Recent additions in the workforce management, scheduling, and time and attendance category reflect and seek to address these headaches. The SnapShyft Marketplace from Snapshyft comprises a mobile app and SaaS platform for staffing on-the-fly. Prospective employees, including servers and kitchen personnel, sign up to find opportunities. Restaurant operators then harness the app or platform to find healthy workers with immediate availability.

Similarly,  ADP Marketplace provides a one-stop digital HR storefront that allows employers to build what the company calls a “customized HCM ecosystem,” with access to more than 493 solutions from 240-plus partners. Operators can try, buy, and implement solutions for time keeping and learning management (along with financial wellness). All solutions seamlessly integrate with the entire ADP platform, paving the way for data-sharing across HR solutions, says Neema Ardebili, ADP’s director of global franchise.

Several vendors are addressing the need to keep employees safe (including by eliminating the need to physically touch potentially contaminated time clocks) and, in some cases, to train staff on safety protocols and enforce best practices. ADP now offers the ADP Time Kiosk App, which lets employees use facial recognition technology to identify themselves as they clock in and out and voice commands to initiate or end shifts and take breaks. Managers can stagger shifts and breaks to avoid employee “crowding” and harness an analytics function to look for patterns in employee absences that may indicate an outbreak.

An app from OpenSimSim allows staff to clock in and out of shifts on their own mobile device. Employees who fall ill can be automatically unassigned from shifts for a set period, and managers can check the app for available replacement employees. The app also has a messaging feature that managers can use to communicate with and remind employees about the latest hygiene practices and government regulations.

Newer time-and-attendance tools can also be leveraged to assess employees’ health before they begin their shifts.
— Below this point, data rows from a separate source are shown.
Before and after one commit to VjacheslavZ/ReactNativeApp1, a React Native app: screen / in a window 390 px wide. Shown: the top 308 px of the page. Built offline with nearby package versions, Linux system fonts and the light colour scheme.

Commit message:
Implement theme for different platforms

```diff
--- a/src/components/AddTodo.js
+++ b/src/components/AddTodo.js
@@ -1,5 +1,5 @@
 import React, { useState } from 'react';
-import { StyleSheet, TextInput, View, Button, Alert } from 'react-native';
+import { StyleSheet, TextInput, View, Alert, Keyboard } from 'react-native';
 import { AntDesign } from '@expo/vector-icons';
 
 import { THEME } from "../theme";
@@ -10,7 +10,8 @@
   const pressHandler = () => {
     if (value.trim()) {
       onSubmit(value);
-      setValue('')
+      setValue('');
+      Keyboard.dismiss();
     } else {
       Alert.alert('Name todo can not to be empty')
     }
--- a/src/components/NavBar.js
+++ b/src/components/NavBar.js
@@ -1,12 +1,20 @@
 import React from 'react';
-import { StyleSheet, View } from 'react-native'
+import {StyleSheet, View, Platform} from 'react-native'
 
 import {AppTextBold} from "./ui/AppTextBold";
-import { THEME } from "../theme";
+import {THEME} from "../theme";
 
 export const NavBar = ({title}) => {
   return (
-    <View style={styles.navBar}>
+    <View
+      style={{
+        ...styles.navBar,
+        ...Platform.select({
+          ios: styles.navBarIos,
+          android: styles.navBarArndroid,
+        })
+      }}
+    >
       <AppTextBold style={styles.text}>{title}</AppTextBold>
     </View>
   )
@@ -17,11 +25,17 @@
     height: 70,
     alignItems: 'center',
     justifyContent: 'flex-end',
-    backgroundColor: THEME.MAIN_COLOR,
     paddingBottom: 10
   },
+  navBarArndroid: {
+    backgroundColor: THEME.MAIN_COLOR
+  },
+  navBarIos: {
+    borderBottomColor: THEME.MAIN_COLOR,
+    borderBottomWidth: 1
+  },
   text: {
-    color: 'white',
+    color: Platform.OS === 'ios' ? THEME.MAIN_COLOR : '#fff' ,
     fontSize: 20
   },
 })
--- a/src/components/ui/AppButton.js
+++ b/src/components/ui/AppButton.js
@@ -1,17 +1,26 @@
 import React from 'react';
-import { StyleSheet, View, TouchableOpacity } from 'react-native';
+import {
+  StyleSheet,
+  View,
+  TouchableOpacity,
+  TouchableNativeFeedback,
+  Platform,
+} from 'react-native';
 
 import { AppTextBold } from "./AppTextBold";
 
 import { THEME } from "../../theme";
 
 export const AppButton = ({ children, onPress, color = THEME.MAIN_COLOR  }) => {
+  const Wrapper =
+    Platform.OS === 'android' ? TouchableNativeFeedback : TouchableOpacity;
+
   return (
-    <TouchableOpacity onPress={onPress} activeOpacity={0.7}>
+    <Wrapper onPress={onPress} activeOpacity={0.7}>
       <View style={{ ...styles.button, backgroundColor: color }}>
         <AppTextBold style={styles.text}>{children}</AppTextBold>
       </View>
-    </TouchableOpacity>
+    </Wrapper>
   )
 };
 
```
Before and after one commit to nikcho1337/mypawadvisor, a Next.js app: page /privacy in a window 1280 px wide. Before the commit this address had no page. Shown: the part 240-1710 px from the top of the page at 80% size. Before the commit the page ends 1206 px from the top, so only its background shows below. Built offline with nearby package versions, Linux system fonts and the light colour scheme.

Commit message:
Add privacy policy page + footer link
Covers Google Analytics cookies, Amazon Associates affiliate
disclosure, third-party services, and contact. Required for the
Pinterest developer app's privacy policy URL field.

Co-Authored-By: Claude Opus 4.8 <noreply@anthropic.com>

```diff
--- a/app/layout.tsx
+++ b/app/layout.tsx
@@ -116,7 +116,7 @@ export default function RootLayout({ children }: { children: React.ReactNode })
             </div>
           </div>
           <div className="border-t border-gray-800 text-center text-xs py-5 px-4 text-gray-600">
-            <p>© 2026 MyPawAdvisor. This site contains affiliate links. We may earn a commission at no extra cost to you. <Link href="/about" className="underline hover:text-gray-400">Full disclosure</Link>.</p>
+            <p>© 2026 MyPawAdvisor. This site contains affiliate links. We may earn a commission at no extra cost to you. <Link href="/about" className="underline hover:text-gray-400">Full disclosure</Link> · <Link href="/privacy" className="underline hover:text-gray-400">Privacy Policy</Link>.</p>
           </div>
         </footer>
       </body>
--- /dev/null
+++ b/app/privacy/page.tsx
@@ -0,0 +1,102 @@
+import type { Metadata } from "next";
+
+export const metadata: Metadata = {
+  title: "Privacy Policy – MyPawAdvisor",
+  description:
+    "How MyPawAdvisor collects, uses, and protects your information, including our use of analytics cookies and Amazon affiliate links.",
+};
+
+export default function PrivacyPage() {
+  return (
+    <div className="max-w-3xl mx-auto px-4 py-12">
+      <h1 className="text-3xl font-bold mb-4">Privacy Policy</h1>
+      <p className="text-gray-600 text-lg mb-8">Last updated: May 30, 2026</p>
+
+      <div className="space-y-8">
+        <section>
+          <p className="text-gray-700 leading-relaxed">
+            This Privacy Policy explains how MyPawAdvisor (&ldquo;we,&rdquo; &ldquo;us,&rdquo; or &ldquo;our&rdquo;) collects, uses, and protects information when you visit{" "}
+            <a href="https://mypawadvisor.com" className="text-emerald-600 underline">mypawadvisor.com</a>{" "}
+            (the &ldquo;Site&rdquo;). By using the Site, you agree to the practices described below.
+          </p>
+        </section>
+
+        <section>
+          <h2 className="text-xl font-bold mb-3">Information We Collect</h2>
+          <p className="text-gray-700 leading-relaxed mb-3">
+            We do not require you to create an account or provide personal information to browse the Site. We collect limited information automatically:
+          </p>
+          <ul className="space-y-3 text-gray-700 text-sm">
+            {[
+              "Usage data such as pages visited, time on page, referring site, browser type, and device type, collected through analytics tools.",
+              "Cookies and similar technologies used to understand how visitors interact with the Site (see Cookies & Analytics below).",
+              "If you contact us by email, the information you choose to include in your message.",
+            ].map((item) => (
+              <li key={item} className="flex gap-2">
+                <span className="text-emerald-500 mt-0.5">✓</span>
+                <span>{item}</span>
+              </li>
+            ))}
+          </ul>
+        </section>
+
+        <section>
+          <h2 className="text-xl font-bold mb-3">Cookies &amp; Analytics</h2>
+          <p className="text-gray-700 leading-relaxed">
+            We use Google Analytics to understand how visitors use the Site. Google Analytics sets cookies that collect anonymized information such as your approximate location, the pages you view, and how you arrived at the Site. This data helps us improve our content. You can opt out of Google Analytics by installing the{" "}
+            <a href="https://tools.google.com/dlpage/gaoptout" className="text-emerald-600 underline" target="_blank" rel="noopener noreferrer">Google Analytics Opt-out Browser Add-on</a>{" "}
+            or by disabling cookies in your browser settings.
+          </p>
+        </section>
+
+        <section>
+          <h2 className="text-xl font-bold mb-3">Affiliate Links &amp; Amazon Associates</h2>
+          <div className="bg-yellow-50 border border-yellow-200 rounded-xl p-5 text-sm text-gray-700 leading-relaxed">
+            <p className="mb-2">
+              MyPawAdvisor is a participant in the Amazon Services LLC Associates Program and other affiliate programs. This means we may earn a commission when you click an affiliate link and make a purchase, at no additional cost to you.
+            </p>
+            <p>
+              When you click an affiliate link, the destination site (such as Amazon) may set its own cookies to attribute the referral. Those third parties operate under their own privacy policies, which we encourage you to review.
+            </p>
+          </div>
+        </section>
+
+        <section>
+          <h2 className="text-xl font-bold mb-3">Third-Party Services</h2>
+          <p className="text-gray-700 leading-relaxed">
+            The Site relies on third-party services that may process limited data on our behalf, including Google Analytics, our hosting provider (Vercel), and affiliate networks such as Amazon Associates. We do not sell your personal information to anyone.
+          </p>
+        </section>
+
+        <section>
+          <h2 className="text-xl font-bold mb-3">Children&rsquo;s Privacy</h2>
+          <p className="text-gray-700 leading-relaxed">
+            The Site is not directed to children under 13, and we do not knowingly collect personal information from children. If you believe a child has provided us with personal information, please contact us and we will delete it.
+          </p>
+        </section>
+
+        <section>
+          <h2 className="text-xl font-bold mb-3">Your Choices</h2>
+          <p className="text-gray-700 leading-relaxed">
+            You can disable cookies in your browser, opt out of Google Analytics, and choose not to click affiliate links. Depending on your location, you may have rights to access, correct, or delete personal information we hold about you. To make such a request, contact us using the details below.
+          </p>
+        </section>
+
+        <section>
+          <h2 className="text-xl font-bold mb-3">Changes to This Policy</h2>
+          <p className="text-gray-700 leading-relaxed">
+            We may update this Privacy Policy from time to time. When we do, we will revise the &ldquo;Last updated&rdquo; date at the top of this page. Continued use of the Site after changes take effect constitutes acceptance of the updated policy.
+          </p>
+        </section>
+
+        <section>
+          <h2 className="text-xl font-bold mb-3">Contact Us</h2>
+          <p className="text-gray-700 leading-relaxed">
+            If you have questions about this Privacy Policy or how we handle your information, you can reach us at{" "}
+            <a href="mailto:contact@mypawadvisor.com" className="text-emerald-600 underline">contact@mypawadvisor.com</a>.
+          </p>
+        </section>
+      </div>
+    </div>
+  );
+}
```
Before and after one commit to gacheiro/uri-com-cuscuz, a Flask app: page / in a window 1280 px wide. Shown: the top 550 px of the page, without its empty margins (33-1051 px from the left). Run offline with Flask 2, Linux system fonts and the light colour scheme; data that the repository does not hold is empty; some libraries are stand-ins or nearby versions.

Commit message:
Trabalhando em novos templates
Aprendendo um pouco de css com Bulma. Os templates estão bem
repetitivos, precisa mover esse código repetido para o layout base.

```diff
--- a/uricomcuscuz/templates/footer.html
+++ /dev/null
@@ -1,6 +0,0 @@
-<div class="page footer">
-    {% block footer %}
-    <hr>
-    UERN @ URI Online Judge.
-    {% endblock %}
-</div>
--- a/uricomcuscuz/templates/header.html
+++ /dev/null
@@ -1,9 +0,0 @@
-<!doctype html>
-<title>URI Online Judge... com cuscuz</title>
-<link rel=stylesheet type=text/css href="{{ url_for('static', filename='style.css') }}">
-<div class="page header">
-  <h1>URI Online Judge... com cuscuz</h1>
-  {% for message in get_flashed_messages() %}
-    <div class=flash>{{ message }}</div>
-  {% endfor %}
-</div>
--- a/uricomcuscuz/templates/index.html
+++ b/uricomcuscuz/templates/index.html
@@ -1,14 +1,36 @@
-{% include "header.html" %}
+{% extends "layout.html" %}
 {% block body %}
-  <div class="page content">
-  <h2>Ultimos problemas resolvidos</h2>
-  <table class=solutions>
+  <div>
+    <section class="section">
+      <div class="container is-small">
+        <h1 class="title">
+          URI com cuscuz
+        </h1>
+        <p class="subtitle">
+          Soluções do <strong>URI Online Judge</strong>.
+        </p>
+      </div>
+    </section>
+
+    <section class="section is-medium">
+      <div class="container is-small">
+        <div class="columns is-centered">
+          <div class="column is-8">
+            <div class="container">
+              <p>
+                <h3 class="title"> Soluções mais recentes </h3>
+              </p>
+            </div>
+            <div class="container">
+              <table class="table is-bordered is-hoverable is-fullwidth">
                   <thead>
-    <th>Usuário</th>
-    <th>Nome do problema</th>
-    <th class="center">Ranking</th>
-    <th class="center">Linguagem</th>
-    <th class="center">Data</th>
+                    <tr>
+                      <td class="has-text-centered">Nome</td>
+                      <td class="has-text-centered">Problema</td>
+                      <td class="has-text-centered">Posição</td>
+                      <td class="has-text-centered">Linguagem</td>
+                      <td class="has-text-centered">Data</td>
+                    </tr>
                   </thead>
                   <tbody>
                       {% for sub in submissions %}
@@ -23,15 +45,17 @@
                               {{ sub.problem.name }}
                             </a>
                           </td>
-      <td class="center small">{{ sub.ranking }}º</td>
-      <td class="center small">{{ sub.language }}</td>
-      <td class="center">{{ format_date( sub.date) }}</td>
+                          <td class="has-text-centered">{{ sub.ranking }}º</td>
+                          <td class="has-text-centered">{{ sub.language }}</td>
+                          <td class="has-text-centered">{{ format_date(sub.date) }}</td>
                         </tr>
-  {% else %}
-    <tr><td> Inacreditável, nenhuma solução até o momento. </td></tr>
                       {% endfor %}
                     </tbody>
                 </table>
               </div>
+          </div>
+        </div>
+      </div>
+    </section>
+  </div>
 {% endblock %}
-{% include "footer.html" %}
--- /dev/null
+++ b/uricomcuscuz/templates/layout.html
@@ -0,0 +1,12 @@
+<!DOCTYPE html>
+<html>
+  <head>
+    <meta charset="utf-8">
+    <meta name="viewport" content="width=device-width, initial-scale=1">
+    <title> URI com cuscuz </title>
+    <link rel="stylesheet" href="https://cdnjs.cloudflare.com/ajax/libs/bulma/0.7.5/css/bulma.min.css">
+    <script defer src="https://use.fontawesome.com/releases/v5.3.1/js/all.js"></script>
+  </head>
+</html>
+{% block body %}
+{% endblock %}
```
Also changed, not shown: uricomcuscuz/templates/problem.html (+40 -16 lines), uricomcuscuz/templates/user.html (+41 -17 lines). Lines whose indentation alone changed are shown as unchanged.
In addition to built-in alerts that make it easier to plan schedules in accordance with weather conditions (e.g,, scheduling fewer employees when heavy snow is in the forecast) SynergySuite’s Clocking app has an optional integrated health assessment feature. If the feature is activated, employees cannot clock in until they have passed a mandatory health assessment. ADP and OpenSimSim solutions have a similar feature (OpenSimSim’s version incorporates a mandatory temperature check). The latter also has a tracking capability that allows managers to track which employees have undergone and completed COVID-19 training and, if needed, to automatically block any employee who has not done so from the pool of available staff members.


In yet another twist on the back office, workforce management platforms are being combined with other functionalities in an “all-in-one” approach. Restaurant365 has expanded the feature-set of its cloud-based restaurant management offering, which combines key restaurant modules with an accounting backbone. A Profitability Report enhancement analyzes trending sales and expense data to determine which of a restaurant chain’s locations will show a profit, break even, or lose money during a specific period. The Order Mode Profitability Dashboard reports profitability by service type and delivery provider (e.g., DoorDash vs. Uber Eats); users get a clear view of on- and off-premise performance and can drill down to the menu item level to identify their most and least profitable menu items by segment.

Meanwhile, a Smart Labor component optimizes labor usage by creating custom labor models. Operators can see pre-populated, intelligent labor recommendations for each hour directly on the scheduler. An editable manager log task list with daily activities appears on the Health and Sanitation Checklist.

Similarly, Kronos’ Workforce Dimensions From Kronos Incorporated offering consolidates key workforce management functionalities while allowing restaurant operators to integrate solutions that are critical to their individual business--such as learning tools, communications tools, guest satisfaction surveys, back-office solutions, POS, and others. This way, restaurants experience zero technology disruption, according to the company.